(Beginning of The data)

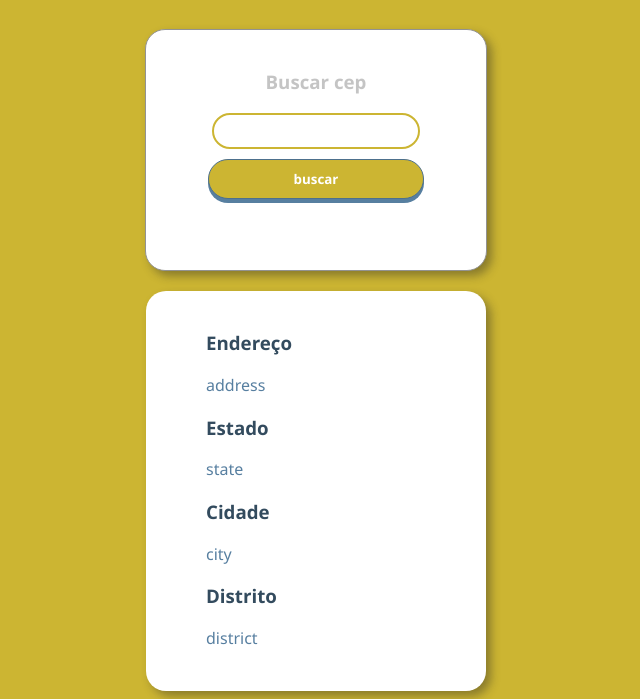
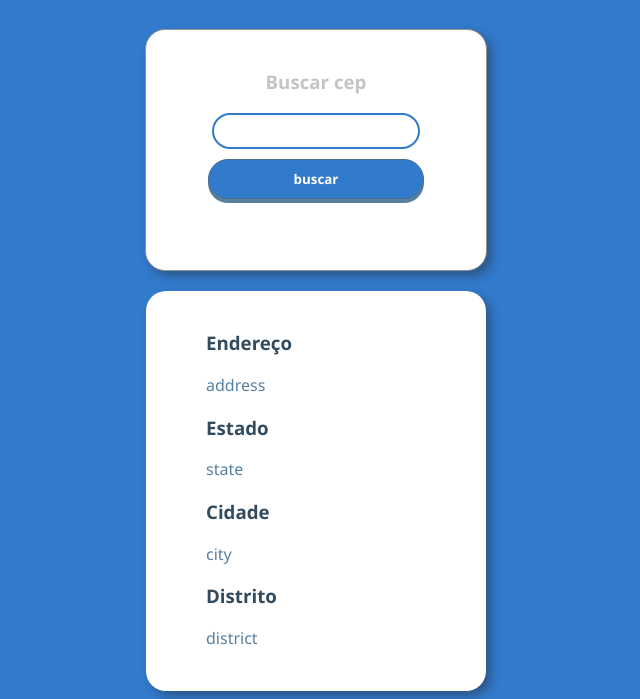
Before and after one commit to rafael1240/ApiCepJavascript, a plain HTML site: page index.html in a window 1280 px wide. Shown: the part 103-802 px from the top of the page, without its empty margins (324-964 px from the left). Drawn offline with Linux system fonts and the light colour scheme.

Commit message:
cor do fundo

```diff
--- a/style.css
+++ b/style.css
@@ -1,5 +1,5 @@
 :root{
-    --corPadrao: #ccb532;
+    --corPadrao: #327acc;
 }
 *{
     font-family: 'Segoe UI', Tahoma, Geneva, Verdana, sans-serif;
```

(End of The data)

### Task requirements
A faithful copy of every entry is needed, omitting each image.

### Reply
Before and after one commit to rafael1240/ApiCepJavascript, a plain HTML site: page index.html in a window 1280 px wide. Shown: the part 103-802 px from the top of the page, without its empty margins (324-964 px from the left). Drawn offline with Linux system fonts and the light colour scheme.

Commit message:
cor do fundo

```diff
--- a/style.css
+++ b/style.css
@@ -1,5 +1,5 @@
 :root{
-    --corPadrao: #ccb532;
+    --corPadrao: #327acc;
 }
 *{
     font-family: 'Segoe UI', Tahoma, Geneva, Verdana, sans-serif;
```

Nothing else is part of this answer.